• _WHAT IS EXPECTED_
Each record is to be given again precisely as written.

• _SOURCE MATERIAL_

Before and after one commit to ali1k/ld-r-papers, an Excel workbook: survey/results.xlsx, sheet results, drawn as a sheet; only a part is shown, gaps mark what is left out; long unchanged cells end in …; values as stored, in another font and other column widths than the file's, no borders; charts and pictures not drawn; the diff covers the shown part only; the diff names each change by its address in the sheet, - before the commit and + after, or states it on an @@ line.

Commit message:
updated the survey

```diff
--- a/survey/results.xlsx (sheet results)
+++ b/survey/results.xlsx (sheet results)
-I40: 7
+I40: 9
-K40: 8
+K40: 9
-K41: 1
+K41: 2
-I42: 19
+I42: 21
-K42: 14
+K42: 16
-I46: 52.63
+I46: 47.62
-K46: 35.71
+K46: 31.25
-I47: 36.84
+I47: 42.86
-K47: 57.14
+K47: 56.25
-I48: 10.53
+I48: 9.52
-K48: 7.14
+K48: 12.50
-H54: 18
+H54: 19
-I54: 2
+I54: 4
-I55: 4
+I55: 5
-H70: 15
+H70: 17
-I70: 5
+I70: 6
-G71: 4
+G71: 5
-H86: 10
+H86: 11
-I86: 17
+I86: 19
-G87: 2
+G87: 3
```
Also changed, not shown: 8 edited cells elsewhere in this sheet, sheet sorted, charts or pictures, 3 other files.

• _SOLUTION_
Before and after one commit to ali1k/ld-r-papers, an Excel workbook: survey/results.xlsx, sheet results, drawn as a sheet; only a part is shown, gaps mark what is left out; long unchanged cells end in …; values as stored, in another font and other column widths than the file's, no borders; charts and pictures not drawn; the diff covers the shown part only; the diff names each change by its address in the sheet, - before the commit and + after, or states it on an @@ line.

Commit message:
updated the survey

```diff
--- a/survey/results.xlsx (sheet results)
+++ b/survey/results.xlsx (sheet results)
-I40: 7
+I40: 9
-K40: 8
+K40: 9
-K41: 1
+K41: 2
-I42: 19
+I42: 21
-K42: 14
+K42: 16
-I46: 52.63
+I46: 47.62
-K46: 35.71
+K46: 31.25
-I47: 36.84
+I47: 42.86
-K47: 57.14
+K47: 56.25
-I48: 10.53
+I48: 9.52
-K48: 7.14
+K48: 12.50
-H54: 18
+H54: 19
-I54: 2
+I54: 4
-I55: 4
+I55: 5
-H70: 15
+H70: 17
-I70: 5
+I70: 6
-G71: 4
+G71: 5
-H86: 10
+H86: 11
-I86: 17
+I86: 19
-G87: 2
+G87: 3
```
Also changed, not shown: 8 edited cells elsewhere in this sheet, sheet sorted, charts or pictures, 3 other files.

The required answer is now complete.